In Namibia, a case of rhino poaching has sparked a storm of indignation. In the private nature reserve of Ghaub in the Otavi Mountains in northern central Namibia, poachers killed two white rhino cows and a calf in mid-May. They hacked off the horns of a cow. Apparently the animal was still alive at the time. When its carcass was found, dung covered its eye, which the poachers must have placed there.

Despite an intensive search, the calf of this cow was only discovered deep in the bush two weeks later. A gunshot wound in the hind leg may have caused a slow death. The poachers shot the second cow in the stomach. The rhino ran away and died three miles away in the bush. According to the tracks, it had frequently rubbed itself against tree trunks, probably to get rid of the pain.

Moving letter to the public

Deeply shaken, the owners addressed themselves in a personal letter to the public. They had bottle-raised the first rhino cow after it had lost her mother at the age of three months. The fact that it gave birth to a calf a year ago and looked after it just like other cows was a particular joy and consolation for the owners during the Corona crisis.

According to them, Ghaub has invested in wildlife protection for years. Specially trained guards track down the rhinos every day. They also check the nature reserve for possible tracks of intruders. The thoroughfare is secured by guarded gates.

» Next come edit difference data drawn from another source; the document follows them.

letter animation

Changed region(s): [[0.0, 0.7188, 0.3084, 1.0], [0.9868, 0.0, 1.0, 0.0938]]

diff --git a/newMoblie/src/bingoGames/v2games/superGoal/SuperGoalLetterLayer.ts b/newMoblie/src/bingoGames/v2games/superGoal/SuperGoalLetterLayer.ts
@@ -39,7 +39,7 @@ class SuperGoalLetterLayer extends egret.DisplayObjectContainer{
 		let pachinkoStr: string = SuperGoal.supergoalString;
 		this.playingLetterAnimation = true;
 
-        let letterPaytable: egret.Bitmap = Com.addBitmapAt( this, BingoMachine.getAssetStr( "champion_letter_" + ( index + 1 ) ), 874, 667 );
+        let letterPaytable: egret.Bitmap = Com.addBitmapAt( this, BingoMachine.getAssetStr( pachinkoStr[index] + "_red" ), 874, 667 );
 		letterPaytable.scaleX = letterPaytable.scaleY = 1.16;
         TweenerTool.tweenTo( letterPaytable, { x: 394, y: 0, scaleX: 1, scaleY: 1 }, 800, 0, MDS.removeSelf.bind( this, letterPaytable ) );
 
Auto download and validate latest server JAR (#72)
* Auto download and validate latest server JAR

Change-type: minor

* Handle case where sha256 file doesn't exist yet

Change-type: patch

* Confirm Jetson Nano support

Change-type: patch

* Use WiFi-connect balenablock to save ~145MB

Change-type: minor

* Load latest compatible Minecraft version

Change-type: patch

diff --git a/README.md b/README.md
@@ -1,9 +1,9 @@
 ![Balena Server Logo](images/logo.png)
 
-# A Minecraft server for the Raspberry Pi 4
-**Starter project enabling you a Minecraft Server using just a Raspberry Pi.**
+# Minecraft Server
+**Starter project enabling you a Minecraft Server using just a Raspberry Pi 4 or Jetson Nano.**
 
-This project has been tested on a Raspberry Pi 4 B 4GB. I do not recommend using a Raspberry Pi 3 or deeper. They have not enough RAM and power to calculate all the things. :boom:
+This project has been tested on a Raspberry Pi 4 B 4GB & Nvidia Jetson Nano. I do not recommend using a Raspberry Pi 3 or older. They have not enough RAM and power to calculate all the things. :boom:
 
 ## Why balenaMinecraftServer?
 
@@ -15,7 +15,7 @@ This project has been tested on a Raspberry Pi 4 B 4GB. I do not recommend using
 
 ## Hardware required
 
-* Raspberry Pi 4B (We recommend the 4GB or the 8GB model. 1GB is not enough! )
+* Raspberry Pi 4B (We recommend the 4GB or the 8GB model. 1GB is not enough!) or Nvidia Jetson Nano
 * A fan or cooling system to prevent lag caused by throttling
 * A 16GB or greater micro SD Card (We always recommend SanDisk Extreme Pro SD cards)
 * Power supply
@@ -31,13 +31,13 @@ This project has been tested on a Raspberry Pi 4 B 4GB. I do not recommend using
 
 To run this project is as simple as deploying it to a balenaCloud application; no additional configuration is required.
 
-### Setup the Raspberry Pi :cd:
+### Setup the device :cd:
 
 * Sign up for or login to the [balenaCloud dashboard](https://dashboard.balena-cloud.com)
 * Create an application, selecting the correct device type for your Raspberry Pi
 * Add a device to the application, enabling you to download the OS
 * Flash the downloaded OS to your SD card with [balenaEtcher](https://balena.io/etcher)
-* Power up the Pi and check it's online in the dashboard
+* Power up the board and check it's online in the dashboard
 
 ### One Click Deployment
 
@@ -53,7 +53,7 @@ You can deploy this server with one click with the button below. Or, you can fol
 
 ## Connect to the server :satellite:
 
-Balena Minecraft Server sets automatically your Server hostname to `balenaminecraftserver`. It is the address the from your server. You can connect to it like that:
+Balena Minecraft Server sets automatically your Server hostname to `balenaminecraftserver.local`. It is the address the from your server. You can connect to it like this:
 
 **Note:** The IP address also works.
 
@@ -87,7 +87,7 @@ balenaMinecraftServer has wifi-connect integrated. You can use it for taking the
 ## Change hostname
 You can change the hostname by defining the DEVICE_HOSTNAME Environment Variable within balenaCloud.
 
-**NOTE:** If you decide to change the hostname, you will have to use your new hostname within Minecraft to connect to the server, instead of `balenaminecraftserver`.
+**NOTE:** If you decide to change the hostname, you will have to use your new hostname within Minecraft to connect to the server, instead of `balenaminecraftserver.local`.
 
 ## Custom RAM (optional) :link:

Hardly any income due to Corona

Ghaub does not dehorn the rhinos because poachers also kill the animals for the stump. In addition, the anesthetic means high stress for the animals and carries the risk of overdosing. Since the horn grows back quickly, it would have to be trimmed once a year.

Ghaub finances the protective measures through income from its guest business. On round trips and tracking tours, guests of the lodge and campsite on Ghaub can experience the pachyderms up close – without a fence separating them. This income has been missing since the beginning of the Corona crisis in March 2020. The protection of rhinos and other game must be financed from reserves or loans.

Insurance company refuses to pay

As explained in court in March, Ghaub is insured against business failure due to pandemics. However, the insurance company refuses to pay. It demands “legal certainty”, although courts in South Africa have already ruled in favor of the insured in similar cases. Since Namibia’s courts are completely overloaded, the verdict can be years in coming.

Since the beginning of the Corona crisis, experts have been warning of the consequences for nature conservation, because tourism is a major source of funding and thousands of people are losing their jobs. According to the Ministry of the Environment, the poaching of rhinos in Namibia declined in 2020 – with 30 poached animals discovered compared to 50 in the previous year. However, the decline is also attributed to the corona restrictions, which have now been relaxed.

This report was published, in a slightly modified form, with further news stories on travel and nature in Namibia, in the column “Reise Aktuell” in the print edition of Namibiamagazin no. 2/2021 (in German only).

For more details about the poaching of rhinos on Ghaub see the news story “Rhinos poached on Ghaub” on the website of the umbrella company ONE Namibia to which Ghaub belongs.


Nashorn Kuh Kalb Ghaub Otavi-Berge Namibia

The rhino cow and its calf one month before their death. Photo: Ghaub Nature Reserve & Farm